  10. Kenneth A. Froot, 1993. "Foreign Direct Investment," NBER Books, National Bureau of Economic Research, Inc, number froo93-1.
  11. Hans-Peter Lankes & A. J. Venables, 1996. "Foreign direct investment in economic transition: the changing pattern of investments," The Economics of Transition, The European Bank for Reconstruction and Development, vol. 4(2), pages 331-347, October.
  12. Yuquing Xing & Charles Kolstad, 2002. "Do Lax Environmental Regulations Attract Foreign Investment?," Environmental & Resource Economics, European Association of Environmental and Resource Economists, European Association of Environmental and Resource Economists, vol. 21(1), pages 1-22, January.
  13. Shang-Jin Wei, 1997. "How Taxing is Corruption on International Investors?," NBER Working Papers 6030, National Bureau of Economic Research, Inc.
  14. Damania, Richard & Fredriksson, Per G. & List, John A., 2003. "Trade liberalization, corruption, and environmental policy formation: theory and evidence," Journal of Environmental Economics and Management, Elsevier, vol. 46(3), pages 490-512, November.
  15. Shang-Jin Wei, 2000. "Local Corruption and Global Capital Flows," Brookings Papers on Economic Activity, Economic Studies Program, The Brookings Institution, vol. 31(2), pages 303-354.
  16. Beata K. Smarzynska & Shang-Jin Wei, 2000. "Corruption and Composition of Foreign Direct Investment: Firm-Level Evidence," NBER Working Papers 7969, National Bureau of Economic Research, Inc.
  17. Klaus E Meyer, 1995. "Direct Foreign Investment in Eastern Europe the Role of Labor Costs," Comparative Economic Studies, Palgrave Macmillan, vol. 37(4), pages 69-88, December.
Full references (including those not matched with items on IDEAS)

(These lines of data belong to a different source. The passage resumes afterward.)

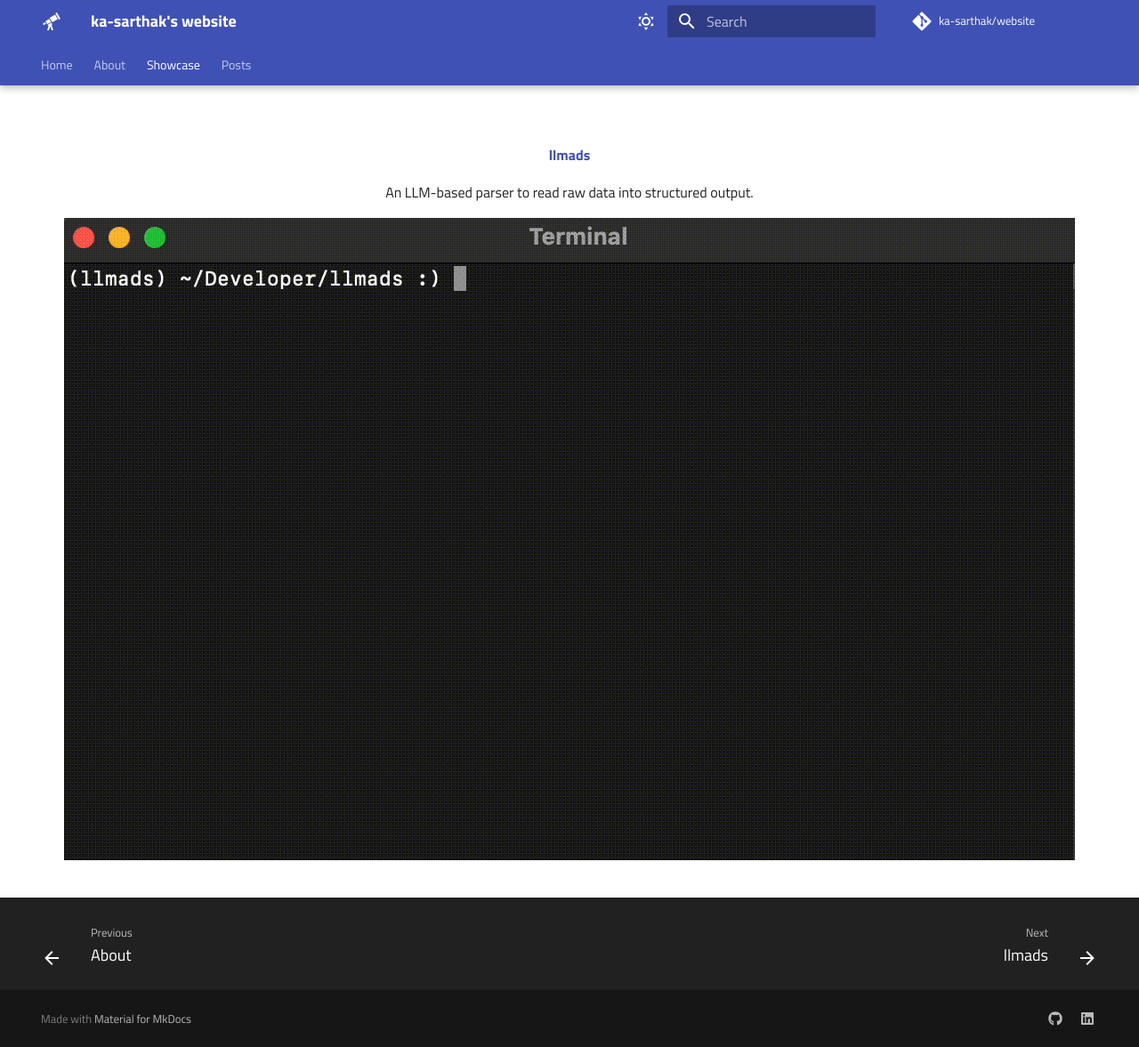
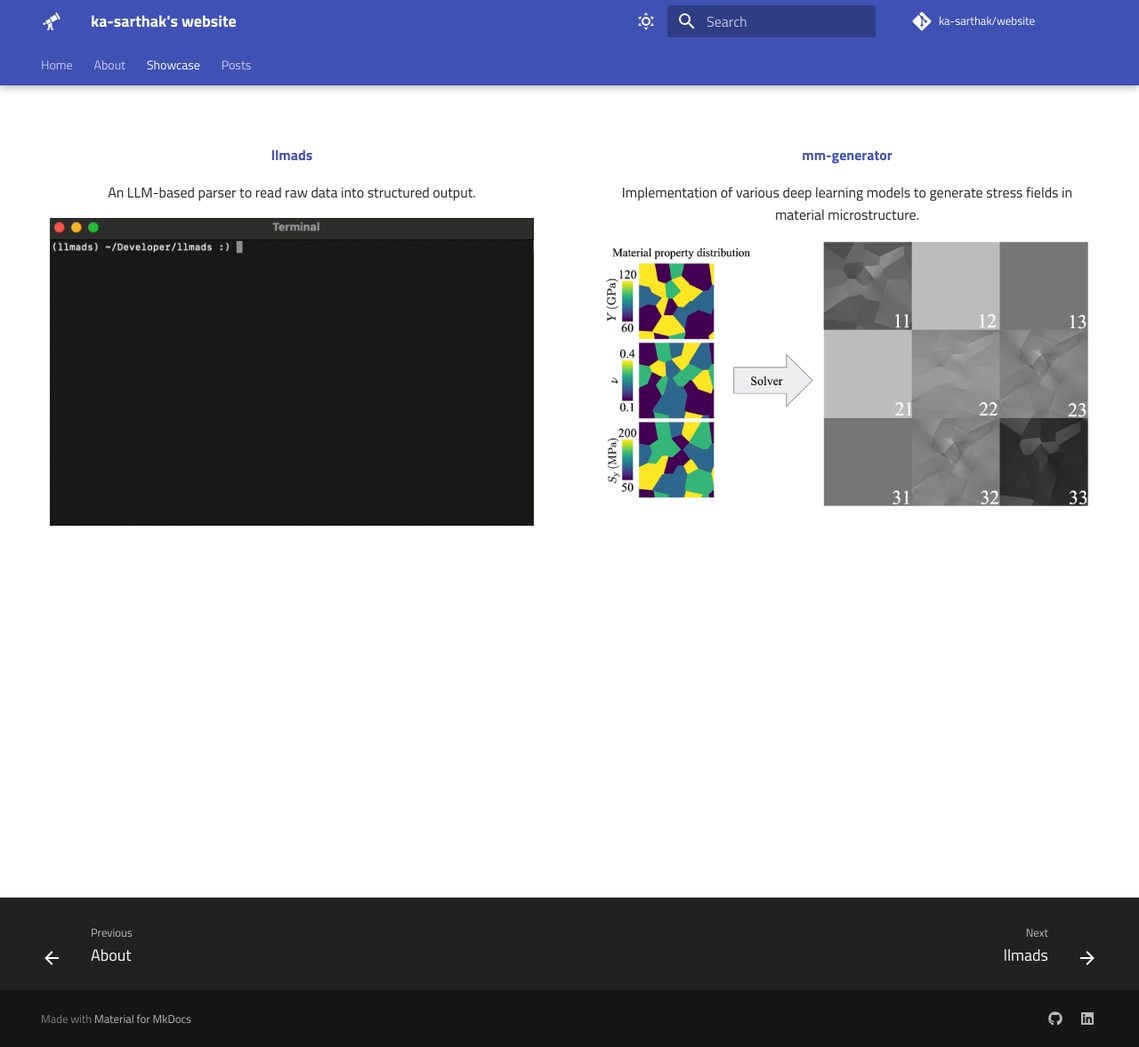
Before and after one commit to ka-sarthak/website, an MkDocs documentation site: the page built from docs/showcase.md, in a window 1280 px wide and 1177 px high. Shown: the whole window at 89% size. Built offline with MkDocs 1.6.1 and Material for MkDocs 9.7.7, drawn with Linux system fonts in a browser that asks for light colours; comment, search, counter and statistics services are not loaded.

Commit message:
Add project: mm-generator

```diff
--- a/docs/showcase.md
+++ b/docs/showcase.md
@@ -1,11 +1,14 @@
 ---
 hide:
- - navigation
- - toc
+  - navigation
+  - toc
 template: showcase.html
 projects:
- - name: llmads
-   description: An LLM-based parser to read raw data into structured output.
-   media: llmads.gif
+  - name: llmads
+    description: An LLM-based parser to read raw data into structured output.
+    media: llmads.gif
+  - name: mm-generator
+    description: Implementation of various deep learning models to generate stress fields in material microstructure.
+    media: mm-generator.png
 
 ---
--- a/mkdocs.yml
+++ b/mkdocs.yml
@@ -54,6 +54,7 @@ nav:
     - showcase.md
     - Projects:
       - showcase/llmads.md
+      - showcase/mm-generator.md
   - Posts:
     - "2019":
       - posts/running-inspiration.md
```
Also changed, not shown: docs/showcase/mm-generator.md (added, +13 -0 lines), docs/assets/showcase/mm-generator.png (renamed from docs/assets/showcase/UNet-FNO.png).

Citations

Citations are extracted by the CitEc Project, subscribe to its RSS feed for this item.
as in new window

Cited by:
This item has more than 25 citations. To prevent cluttering this page, these citations are listed on a separate page.

Lists

This item is not listed on Wikipedia, on a reading list or among the top items on IDEAS.

Statistics

Access and download statistics

Corrections

When requesting a correction, please mention this item's handle: RePEc:cpr:ceprdp:2966. See general information about how to correct material in RePEc.

For technical questions regarding this item, or to correct its authors, title, abstract, bibliographic or download information, contact: ().

If you have authored this item and are not yet registered with RePEc, we encourage you to do it here. This allows to link your profile to this item. It also allows you to accept potential citations to this item that we are uncertain about.

If references are entirely missing, you can add them using this form.

If the full references list an item that is present in RePEc, but the system did not link to it, you can help with this form.

If you know of missing items citing this one, you can help us creating those links by adding the relevant references in the same way as above, for each refering item. If you are a registered author of this item, you may also want to check the "citations" tab in your profile, as there may be some citations waiting for confirmation.

Please note that corrections may take a couple of weeks to filter through the various RePEc services.